Content revision data
──────────

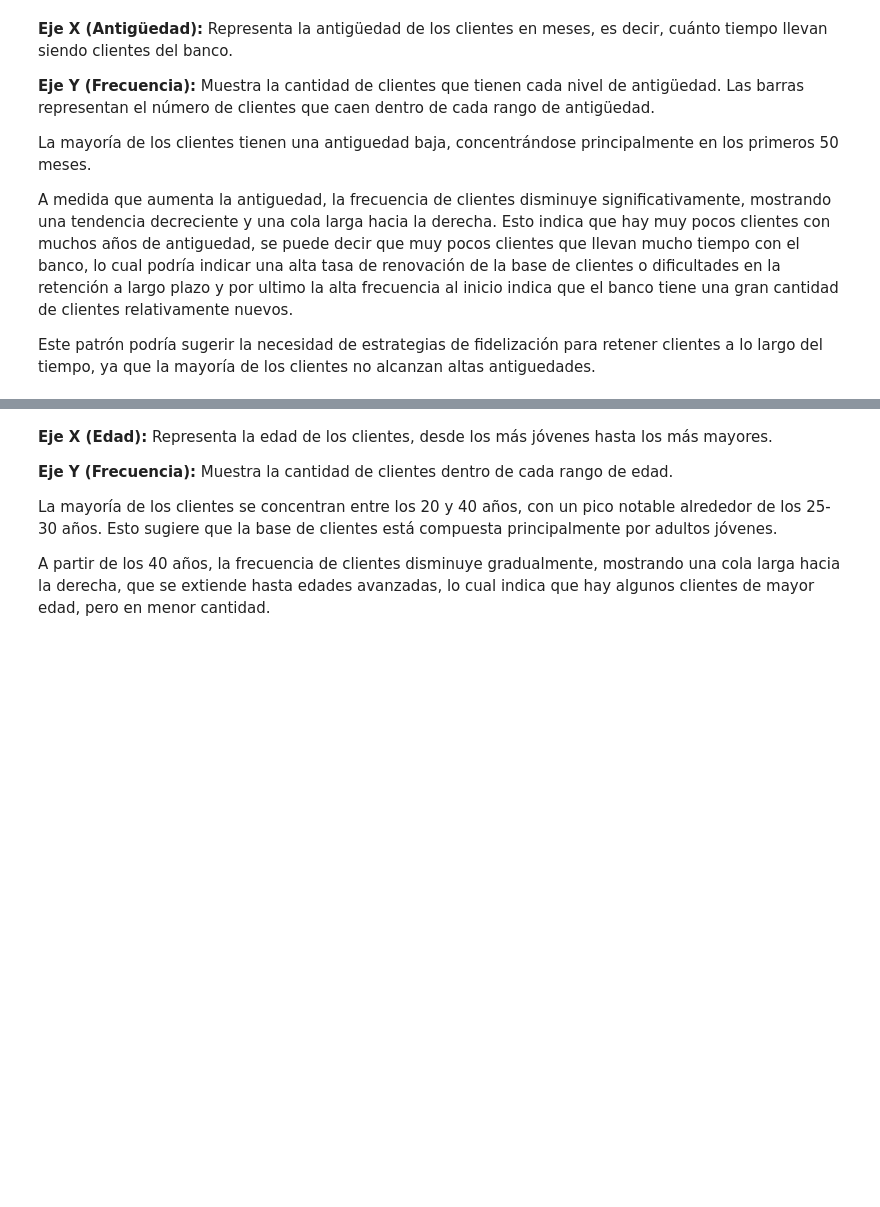
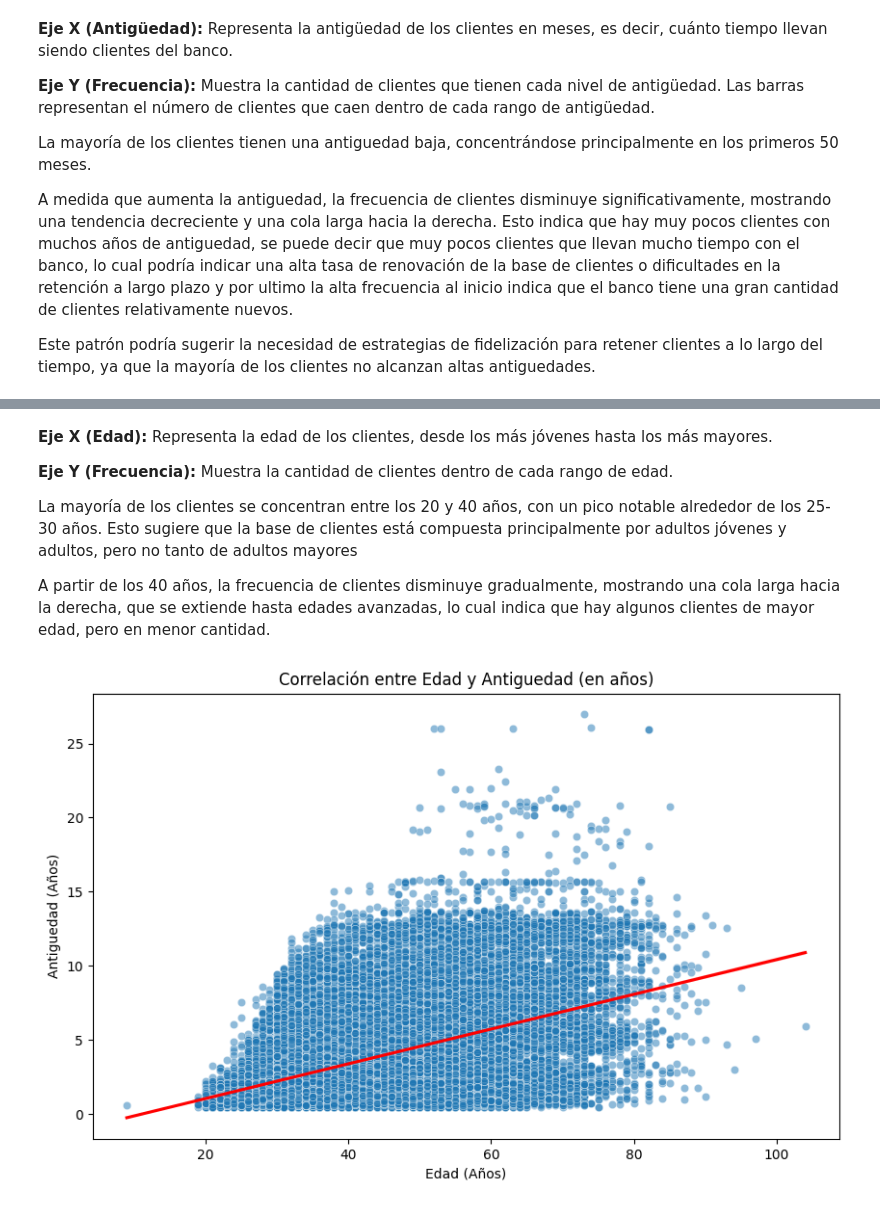
Before and after one commit to GodDoesNotPlayDice/ET-ML, a Jupyter notebook: ET1.ipynb, the cells around one changed output, grey strips where cells are left out. Cells and saved outputs as stored; diff of their text form; code cells hidden in the pictures; blank space fills up the shorter version.

```diff
--- a/ET1.ipynb
+++ b/ET1.ipynb
@@ -262,6 +320,27 @@ plt.show()
 
 **Eje Y (Frecuencia):** Muestra la cantidad de clientes dentro de cada rango de edad.
 
-La mayoría de los clientes se concentran entre los 20 y 40 años, con un pico notable alrededor de los 25-30 años. Esto sugiere que la base de clientes está compuesta principalmente por adultos jóvenes.
+La mayoría de los clientes se concentran entre los 20 y 40 años, con un pico notable alrededor de los 25-30 años. Esto sugiere que la base de clientes está compuesta principalmente por adultos jóvenes y adultos, pero no tanto de adultos mayores
 
 A partir de los 40 años, la frecuencia de clientes disminuye gradualmente, mostrando una cola larga hacia la derecha, que se extiende hasta edades avanzadas, lo cual indica que hay algunos clientes de mayor edad, pero en menor cantidad.
+# %%
+df['Antiguedad (Años)'] = df['Antiguedad'] / 12
+
+# Gráfico de correlación con línea de tendencia
+plt.figure(figsize=(10, 6))
+
+# Scatterplot con transparencia para evitar sobrecarga de puntos
+sns.scatterplot(data=df, x='Edad', y='Antiguedad (Años)', alpha=0.5)
+
+# Línea de tendencia
+sns.regplot(data=df, x='Edad', y='Antiguedad (Años)', scatter=False, color='red')
+
+# Títulos y etiquetas
+plt.title('Correlación entre Edad y Antiguedad (en años)')
+plt.xlabel('Edad (Años)')
+plt.ylabel('Antiguedad (Años)')
+
+# Mostrar el gráfico
+plt.show()
+# %% [output]
+[figure, added]
```
Also changed, not shown: parts of 8 cells of this notebook.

──────────

**Description of the task:** The records above are to be repeated word for word, with the pictures omitted.

**Result of this task:**
Before and after one commit to GodDoesNotPlayDice/ET-ML, a Jupyter notebook: ET1.ipynb, the cells around one changed output, grey strips where cells are left out. Cells and saved outputs as stored; diff of their text form; code cells hidden in the pictures; blank space fills up the shorter version.

```diff
--- a/ET1.ipynb
+++ b/ET1.ipynb
@@ -262,6 +320,27 @@ plt.show()
 
 **Eje Y (Frecuencia):** Muestra la cantidad de clientes dentro de cada rango de edad.
 
-La mayoría de los clientes se concentran entre los 20 y 40 años, con un pico notable alrededor de los 25-30 años. Esto sugiere que la base de clientes está compuesta principalmente por adultos jóvenes.
+La mayoría de los clientes se concentran entre los 20 y 40 años, con un pico notable alrededor de los 25-30 años. Esto sugiere que la base de clientes está compuesta principalmente por adultos jóvenes y adultos, pero no tanto de adultos mayores
 
 A partir de los 40 años, la frecuencia de clientes disminuye gradualmente, mostrando una cola larga hacia la derecha, que se extiende hasta edades avanzadas, lo cual indica que hay algunos clientes de mayor edad, pero en menor cantidad.
+# %%
+df['Antiguedad (Años)'] = df['Antiguedad'] / 12
+
+# Gráfico de correlación con línea de tendencia
+plt.figure(figsize=(10, 6))
+
+# Scatterplot con transparencia para evitar sobrecarga de puntos
+sns.scatterplot(data=df, x='Edad', y='Antiguedad (Años)', alpha=0.5)
+
+# Línea de tendencia
+sns.regplot(data=df, x='Edad', y='Antiguedad (Años)', scatter=False, color='red')
+
+# Títulos y etiquetas
+plt.title('Correlación entre Edad y Antiguedad (en años)')
+plt.xlabel('Edad (Años)')
+plt.ylabel('Antiguedad (Años)')
+
+# Mostrar el gráfico
+plt.show()
+# %% [output]
+[figure, added]
```
Also changed, not shown: parts of 8 cells of this notebook.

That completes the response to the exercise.